[The problem] Pull every line containing the word "Recipe" out of the material below.

Material provided START

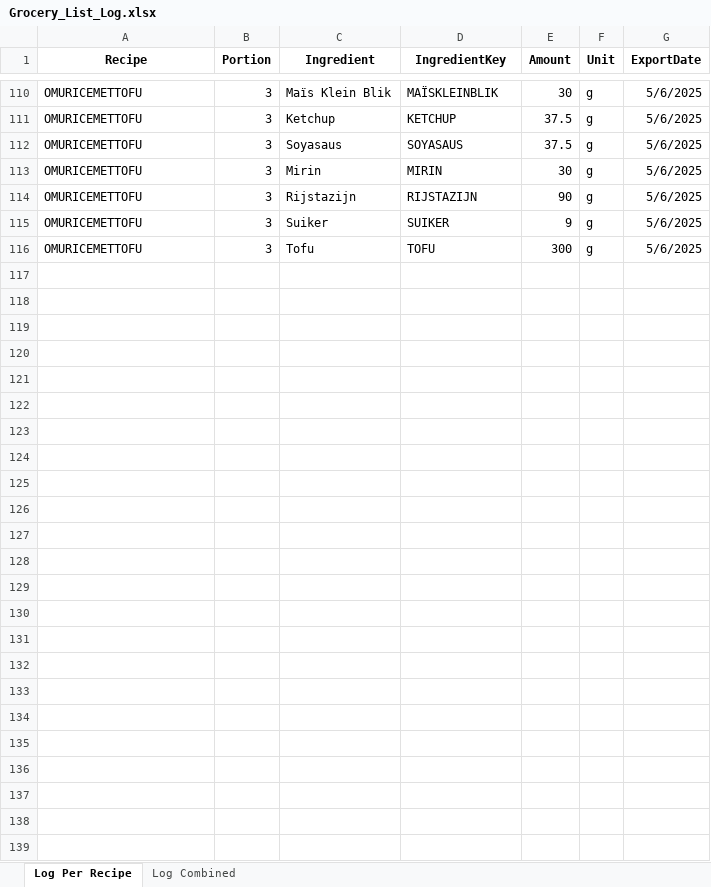
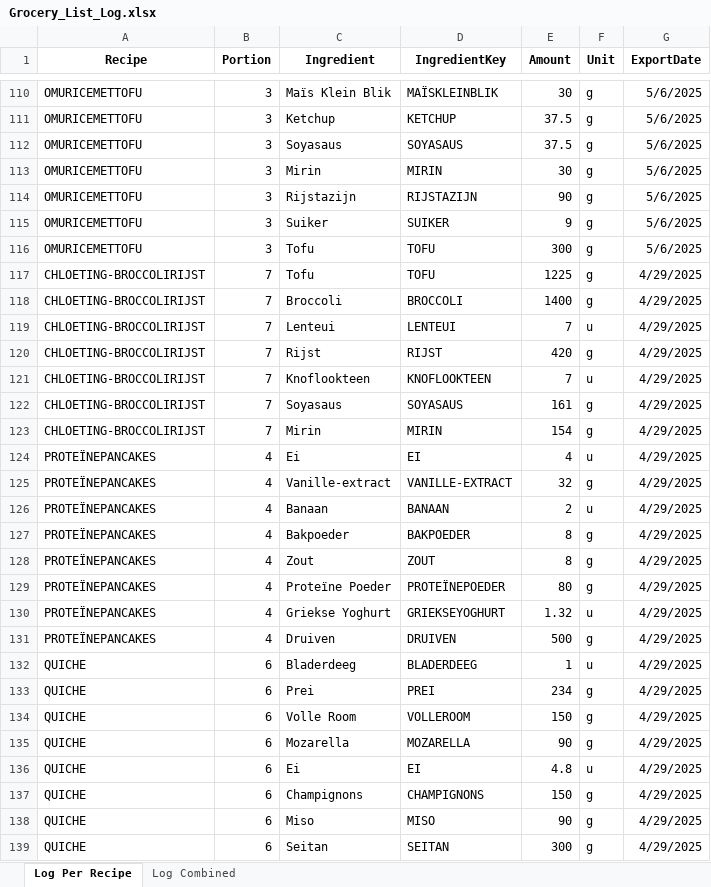
Before and after one commit to Callistah/Grocery_list, an Excel workbook: Excel_files/Log/Grocery_List_Log.xlsx, sheet Log Per Recipe, drawn as a sheet; only a part is shown, gaps mark what is left out; values as stored, in another font and other column widths than the file's, no borders; the diff names each change by its address in the sheet, - before the commit and + after, or states it on an @@ line.

```diff
--- a/Excel_files/Log/Grocery_List_Log.xlsx (sheet Log Per Recipe)
+++ b/Excel_files/Log/Grocery_List_Log.xlsx (sheet Log Per Recipe)
+row 117: CHLOETING-BROCCOLIRIJST | 7 | Tofu | TOFU | 1225 | g | 4/29/2025
+row 118: CHLOETING-BROCCOLIRIJST | 7 | Broccoli | BROCCOLI | 1400 | g | 4/29/2025
+row 119: CHLOETING-BROCCOLIRIJST | 7 | Lenteui | LENTEUI | 7 | u | 4/29/2025
+row 120: CHLOETING-BROCCOLIRIJST | 7 | Rijst | RIJST | 420 | g | 4/29/2025
+row 121: CHLOETING-BROCCOLIRIJST | 7 | Knoflookteen | KNOFLOOKTEEN | 7 | u | 4/29/2025
+row 122: CHLOETING-BROCCOLIRIJST | 7 | Soyasaus | SOYASAUS | 161 | g | 4/29/2025
+row 123: CHLOETING-BROCCOLIRIJST | 7 | Mirin | MIRIN | 154 | g | 4/29/2025
+row 124: PROTEÏNEPANCAKES | 4 | Ei | EI | 4 | u | 4/29/2025
+row 125: PROTEÏNEPANCAKES | 4 | Vanille-extract | VANILLE-EXTRACT | 32 | g | 4/29/2025
+row 126: PROTEÏNEPANCAKES | 4 | Banaan | BANAAN | 2 | u | 4/29/2025
+row 127: PROTEÏNEPANCAKES | 4 | Bakpoeder | BAKPOEDER | 8 | g | 4/29/2025
+row 128: PROTEÏNEPANCAKES | 4 | Zout | ZOUT | 8 | g | 4/29/2025
+row 129: PROTEÏNEPANCAKES | 4 | Proteïne Poeder | PROTEÏNEPOEDER | 80 | g | 4/29/2025
+row 130: PROTEÏNEPANCAKES | 4 | Griekse Yoghurt | GRIEKSEYOGHURT | 1.32 | u | 4/29/2025
+row 131: PROTEÏNEPANCAKES | 4 | Druiven | DRUIVEN | 500 | g | 4/29/2025
+row 132: QUICHE | 6 | Bladerdeeg | BLADERDEEG | 1 | u | 4/29/2025
+row 133: QUICHE | 6 | Prei | PREI | 234 | g | 4/29/2025
+row 134: QUICHE | 6 | Volle Room | VOLLEROOM | 150 | g | 4/29/2025
+row 135: QUICHE | 6 | Mozarella | MOZARELLA | 90 | g | 4/29/2025
+row 136: QUICHE | 6 | Ei | EI | 4.8 | u | 4/29/2025
+row 137: QUICHE | 6 | Champignons | CHAMPIGNONS | 150 | g | 4/29/2025
+row 138: QUICHE | 6 | Miso | MISO | 90 | g | 4/29/2025
+row 139: QUICHE | 6 | Seitan | SEITAN | 300 | g | 4/29/2025
```
Also changed, not shown: sheet Log Combined, 1 other file.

Material provided END

[Output for this task]
Before and after one commit to Callistah/Grocery_list, an Excel workbook: Excel_files/Log/Grocery_List_Log.xlsx, sheet Log Per Recipe, drawn as a sheet; only a part is shown, gaps mark what is left out; values as stored, in another font and other column widths than the file's, no borders; the diff names each change by its address in the sheet, - before the commit and + after, or states it on an @@ line.
--- a/Excel_files/Log/Grocery_List_Log.xlsx (sheet Log Per Recipe)
+++ b/Excel_files/Log/Grocery_List_Log.xlsx (sheet Log Per Recipe)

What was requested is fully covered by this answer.